Take a look at our range of gold and silver here!
ETCs (Exchange Traded Commodities) with precious metal reference
These are exchange-traded certificates whose development is linked to specific commodity prices. As a rule, they replicate the spot price. Precious metal ETCs are an alternative to physical purchase of precious metals, but they are also associated with risks. Like all certificates, ETCs can suffer losses, up to and including a total loss.
Meanwhile, investors can also find shares in companies involved in mining or trading precious metals. However, the corresponding shares do not necessarily move at the same pace as the precious metal and can fluctuate more strongly in price. This creates a serious risk for investors. The shares fluctuate a lot depending on several factors such as investments, discoveries of new places to dig etc.
Investment funds with precious metal shares and precious metal ETFs in the portfolio
Investors can now also find many active and passive funds with precious metal exposure.
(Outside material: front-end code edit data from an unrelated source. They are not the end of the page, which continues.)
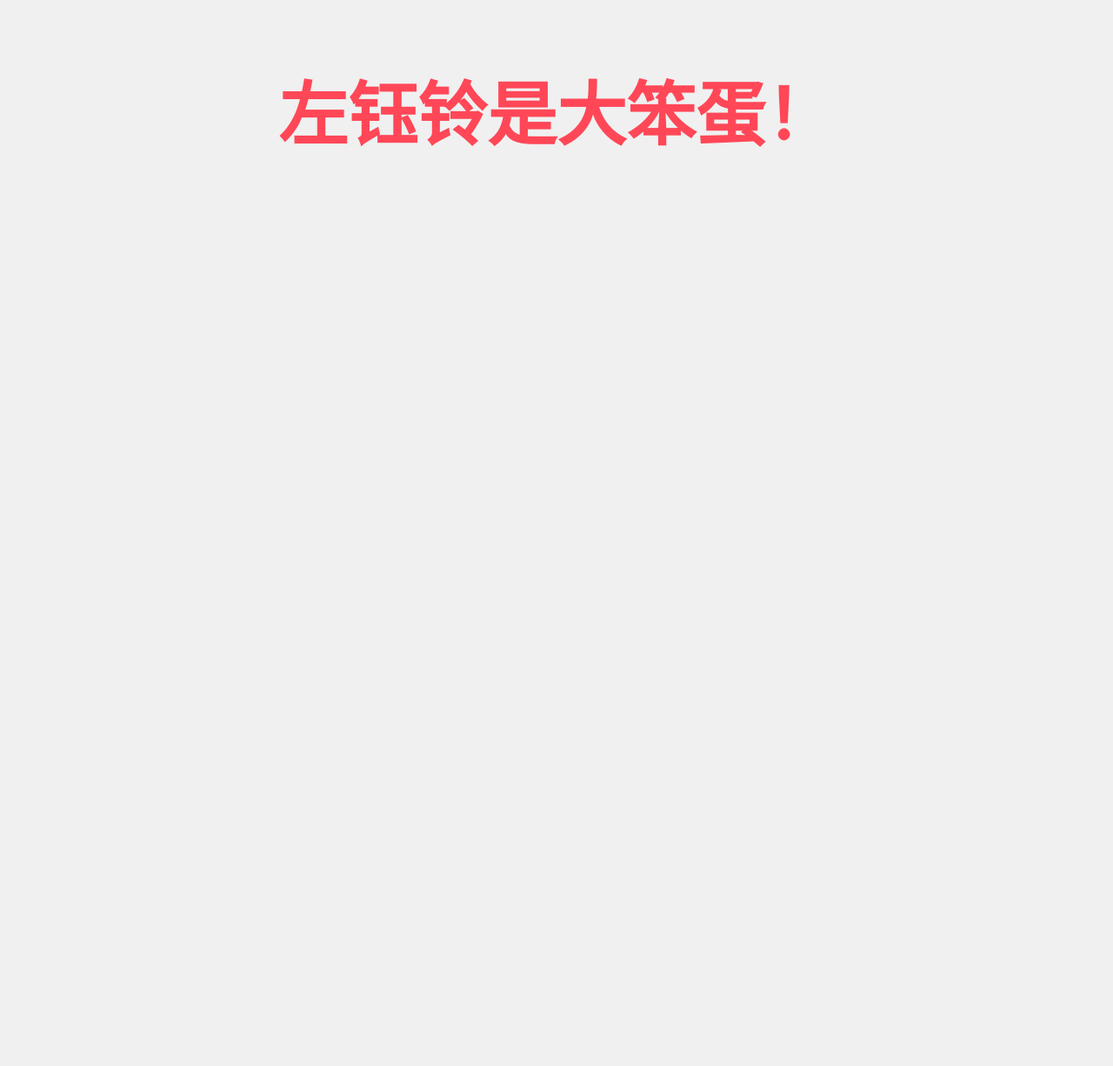
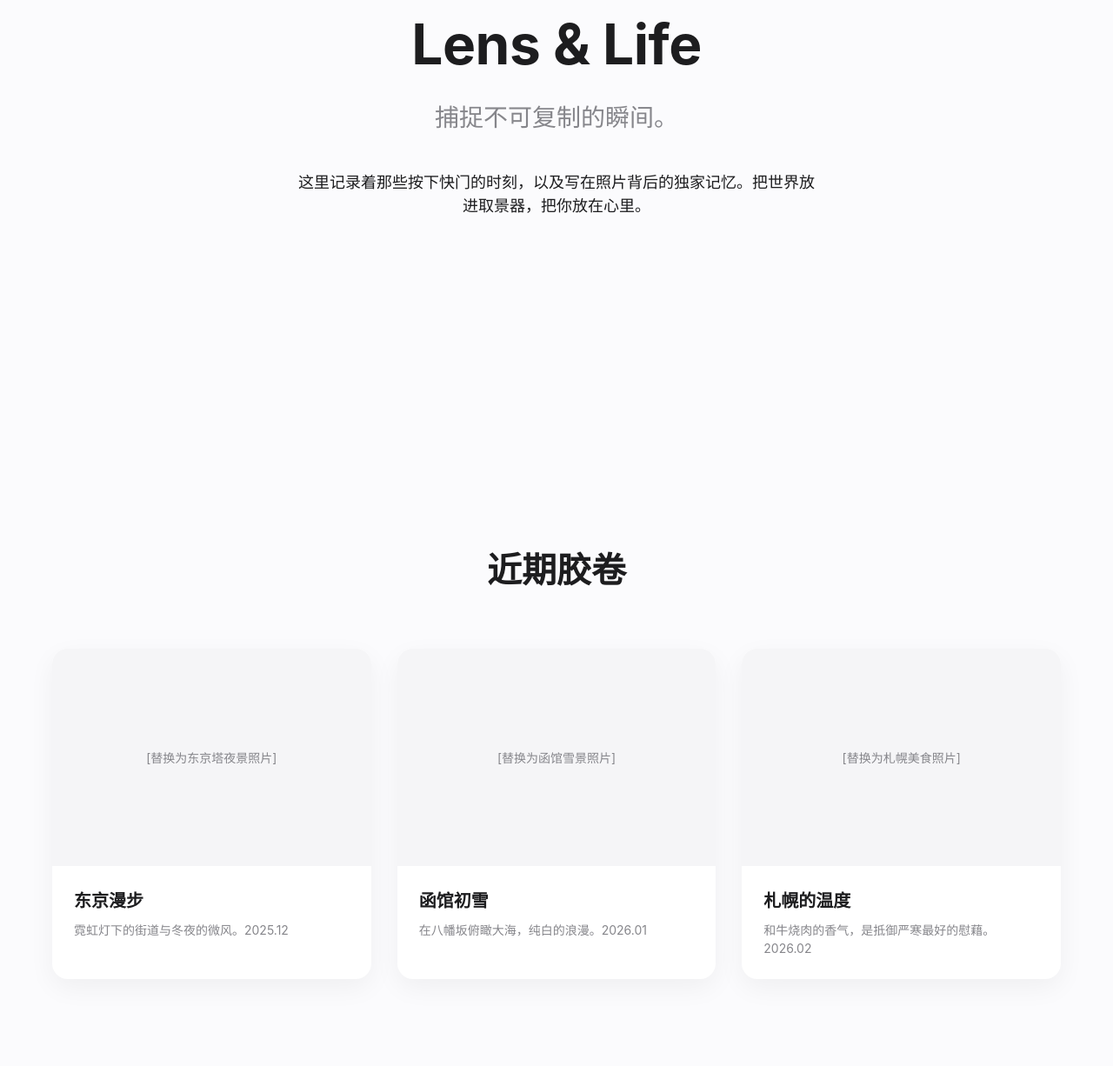
Before and after one commit to sgyr040615/-, a plain HTML site: page index.html in a window 1280 px wide. Shown: the part 274-1500 px from the top of the page at 87% size. Before the commit the page ends 800 px from the top, so only its background shows below. Drawn offline with Linux system fonts and the light colour scheme.

Commit message:
Update index.html

```diff
--- a/index.html
+++ b/index.html
@@ -2,23 +2,180 @@
 <html lang="zh-CN">
 <head>
     <meta charset="UTF-8">
-    <title>重大宣布</title>
+    <meta name="viewport" content="width=device-width, initial-scale=1.0">
+    <title>左钰铃是大笨蛋 - 摄影与日记</title>
     <style>
+        /* 1. 基础重置与 Apple 专属字体栈 */
+        * {
+            margin: 0;
+            padding: 0;
+            box-sizing: border-box;
+        }
         body {
+            /* 自动调用苹果 SF 字体，非苹果设备调用备用现代字体 */
+            font-family: -apple-system, BlinkMacSystemFont, "Helvetica Neue", "PingFang SC", "Microsoft YaHei", sans-serif;
+            background-color: #fbfbfd; /* 苹果经典的极浅灰背景 */
+            color: #1d1d1f; /* 柔和的深色，不是纯黑 */
+            line-height: 1.5;
+            -webkit-font-smoothing: antialiased; /* 让字体更平滑 */
+        }
+
+        /* 2. 毛玻璃特效导航栏 */
+        nav {
+            position: fixed;
+            top: 0;
+            width: 100%;
+            height: 48px;
+            background: rgba(251, 251, 253, 0.8);
+            backdrop-filter: blur(20px); /* 核心特效：背景模糊 */
+            -webkit-backdrop-filter: blur(20px);
+            border-bottom: 1px solid rgba(0, 0, 0, 0.05);
             display: flex;
             justify-content: center;
             align-items: center;
+            z-index: 1000;
+        }
+        nav a {
+            text-decoration: none;
+            color: #1d1d1f;
+            font-size: 12px;
+            font-weight: 400;
+            letter-spacing: 1px;
+            margin: 0 20px;
+            opacity: 0.8;
+            transition: opacity 0.3s ease;
+        }
+        nav a:hover {
+            opacity: 1;
+        }
+
+        /* 3. 巨幕展示区 (Hero Section) */
+        .hero {
             height: 100vh;
-            background-color: #f0f0f0;
-            margin: 0;
+            display: flex;
+            flex-direction: column;
+            justify-content: center;
+            align-items: center;
+            text-align: center;
+            padding: 0 20px;
         }
-        h1 {
-            font-size: 5rem;
-            color: #ff4757;
+        .hero h1 {
+            font-size: 64px;
+            font-weight: 700;
+            letter-spacing: -0.5px;
+            margin-bottom: 15px;
+        }
+        .hero h2 {
+            font-size: 28px;
+            font-weight: 400;
+            color: #86868b; /* 苹果经典的次级灰色 */
+            margin-bottom: 40px;
+        }
+        .hero p {
+            font-size: 18px;
+            font-weight: 400;
+            max-width: 600px;
+            color: #1d1d1f;
+        }
+
+        /* 4. 摄影作品网格 (Gallery Grid) */
+        .gallery-section {
+            padding: 100px 20px;
+            max-width: 1200px;
+            margin: 0 auto;
+        }
+        .section-title {
+            text-align: center;
+            font-size: 40px;
+            font-weight: 600;
+            margin-bottom: 60px;
+        }
+        .grid {
+            display: grid;
+            grid-template-columns: repeat(auto-fit, minmax(300px, 1fr));
+            gap: 30px;
+        }
+        .card {
+            background: #fff;
+            border-radius: 18px; /* 经典的圆角 */
+            overflow: hidden;
+            box-shadow: 0 10px 30px rgba(0,0,0,0.05); /* 极柔和的阴影 */
+            transition: transform 0.3s ease, box-shadow 0.3s ease;
+        }
+        .card:hover {
+            transform: translateY(-5px);
+            box-shadow: 0 20px 40px rgba(0,0,0,0.08);
+        }
+        .card-img {
+            width: 100%;
+            height: 250px;
+            background-color: #f5f5f7;
+            /* 这里用纯色代替你的照片，实际使用时换成 <img> 标签 */
+            display: flex;
+            justify-content: center;
+            align-items: center;
+            color: #86868b;
+            font-size: 14px;
+        }
+        .card-content {
+            padding: 25px;
+        }
+        .card-content h3 {
+            font-size: 20px;
+            margin-bottom: 8px;
+        }
+        .card-content p {
+            font-size: 14px;
+            color: #86868b;
         }
     </style>
 </head>
 <body>
-    <h1>左钰铃是大笨蛋！</h1>
+
+    <!-- 导航栏 -->
+    <nav>
+        <a href="#">首页</a>
+        <a href="#">摄影日记</a>
+        <a href="#">关于我们</a>
+    </nav>
+
+    <!-- 巨幕区 -->
+    <section class="hero">
+        <h1>Lens & Life</h1>
+        <h2>捕捉不可复制的瞬间。</h2>
+        <p>这里记录着那些按下快门的时刻，以及写在照片背后的独家记忆。把世界放进取景器，把你放在心里。</p>
+    </section>
+
+    <!-- 图文网格区 -->
+    <section class="gallery-section">
+        <h2 class="section-title">近期胶卷</h2>
+        <div class="grid">
+            <!-- 卡片 1 -->
+            <div class="card">
+                <div class="card-img">[替换为东京塔夜景照片]</div>
+                <div class="card-content">
+                    <h3>东京漫步</h3>
+                    <p>霓虹灯下的街道与冬夜的微风。2025.12</p>
+                </div>
+            </div>
+            <!-- 卡片 2 -->
+            <div class="card">
+                <div class="card-img">[替换为函馆雪景照片]</div>
+                <div class="card-content">
+                    <h3>函馆初雪</h3>
+                    <p>在八幡坂俯瞰大海，纯白的浪漫。2026.01</p>
+                </div>
+            </div>
+            <!-- 卡片 3 -->
+            <div class="card">
+                <div class="card-img">[替换为札幌美食照片]</div>
+                <div class="card-content">
+                    <h3>札幌的温度</h3>
+                    <p>和牛烧肉的香气，是抵御严寒最好的慰藉。2026.02</p>
+                </div>
+            </div>
+        </div>
+    </section>
+
 </body>
 </html>
```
The funds follow the principle of risk diversification and invest in a majority of precious metal-oriented shares or replicate the corresponding index. Active funds, on the other hand, try to outperform their benchmark, while passive ETFs limit themselves to replicating as closely as possible.
However , precious metal ETFs that track pure precious metal prices are not permitted in the EU. Even with active and passive funds with a precious metal benchmark, investors must expect losses due to volatility.
CFDs and other derivatives with precious metals as underlying assets
CFD contracts (Contracts for Difference) are highly speculative instruments that react sensitively to small price changes and are used by trading experts. In addition, there are a number of other derivatives for precious metal speculators, e.g. warrants, leveraged certificates or other speculative structures. However, such instruments are not suitable for long-term investments and are very risky.
Advantages and disadvantages of investing in precious metals
Anyone who wants to invest money in precious metals should research the advantages and disadvantages of a precious metal investment.
- Precious metals are valued by many experts as a crisis-proof investment opportunity.
- In the case of precious metals, retail investors can invest not only in securities but also in physical property.
- Investment experts use investments in precious metals to diversify the portfolio, since the price trends of the various investments usually do not run in parallel.
- No investment is crisis-proof – even precious metals can be subject to strong fluctuations and can in very few cases lead to large losses.
- Physical assets must be stored securely. This usually incurs additional costs.
- Despite their reputation as ‘safe havens’, precious metals are subject to regular and sometimes sharp fluctuations in value. Due to the high volatility, investments in precious metals are can also be considered risky investments.
What should I consider when investing in precious metals?
Unlike interest-bearing investments or shares, pure precious metal investments do not provide an ongoing return . The return is based exclusively on the price trend. In times of low interest rates, this classic disadvantage of investing in precious metals has become relative, but it still remains.
Precious metals may under certain circumstances offer a possible persistence of value and a possible “real” value preservation effect, especially in the long term, but there is no guarantee of this.
Given the illusions of some investors, we caution against fundamentally viewing precious metals as an investment with a high degree of certainty. Precious metal investments are above all a risky and speculative investment. Speculating on a certain price trend is a clear risk – not only because prices fluctuate widely, but also because they are subject to a high degree of forecast uncertainty. Even recognized experts are often wrong in their predictions about the value development of precious metals.